The rich really are different from you and me—they're ubiquitous.
Everywhere you go in the national news media, there they are, staring at you: hedge-fund people, Google guys, YouTube guys, Goldman Sachs types, Buffett, Gates, Branson, Trump, and all the rest. Billionaires are around every corner, and some scribe is always nearby to take notes and make a joyful noise.
Where very rich people go, journalists follow—dutifully, slavishly. Elite news outlets enthuse about the business deals of the super-rich, lately chanting the phrase "private equity" like a magic spell. Reporters fawn not just over the money the uber-rich are making but also over how they spend it: the houses they buy, the cars they drive, the private jets they fly in, and whatever they happen to be doing at the moment.
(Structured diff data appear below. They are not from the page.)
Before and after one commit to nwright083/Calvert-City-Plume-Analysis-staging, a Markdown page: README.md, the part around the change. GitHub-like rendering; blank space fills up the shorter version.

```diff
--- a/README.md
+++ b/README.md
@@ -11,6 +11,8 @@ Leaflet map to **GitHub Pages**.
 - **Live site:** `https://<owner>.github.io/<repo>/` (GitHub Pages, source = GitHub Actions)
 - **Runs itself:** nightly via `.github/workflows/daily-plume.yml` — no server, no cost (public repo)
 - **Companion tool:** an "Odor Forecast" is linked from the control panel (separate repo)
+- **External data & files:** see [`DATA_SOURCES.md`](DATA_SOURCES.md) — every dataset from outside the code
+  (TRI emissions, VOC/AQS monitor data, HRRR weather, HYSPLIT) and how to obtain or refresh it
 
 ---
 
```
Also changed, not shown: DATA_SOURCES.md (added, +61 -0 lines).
When they throw a big party, we throw a big news story in honor of that party, as The New York Times did recently with a piece previewing the 60th birthday of Blackstone Group co-founder Stephen A. Schwarzman, which he celebrated this week with a bash where the entertainment alone—Rod Stewart—was said to cost $1 million. "The guest list, which is a closely guarded secret, appears to be deep and wide," the paper breathlessly confided, while venturing that "there could be no better time" for Schwarzman than right now. True enough: If you can score puff like this in The Times, you are riding high.
Stories about the rich are nothing new. Wealth is intrinsically interesting, and extreme wealth all the more so. You see a piece about the grandiose estates the hedge-fund crowd has been building in Greenwich, Conn., the new capital of conspicuous consumption, and some mix of admiration, envy, disgust, and pure voyeurism naturally pulls you in. The mega-rich have always been a nice cottage industry for the news media, and there's nothing wrong in that.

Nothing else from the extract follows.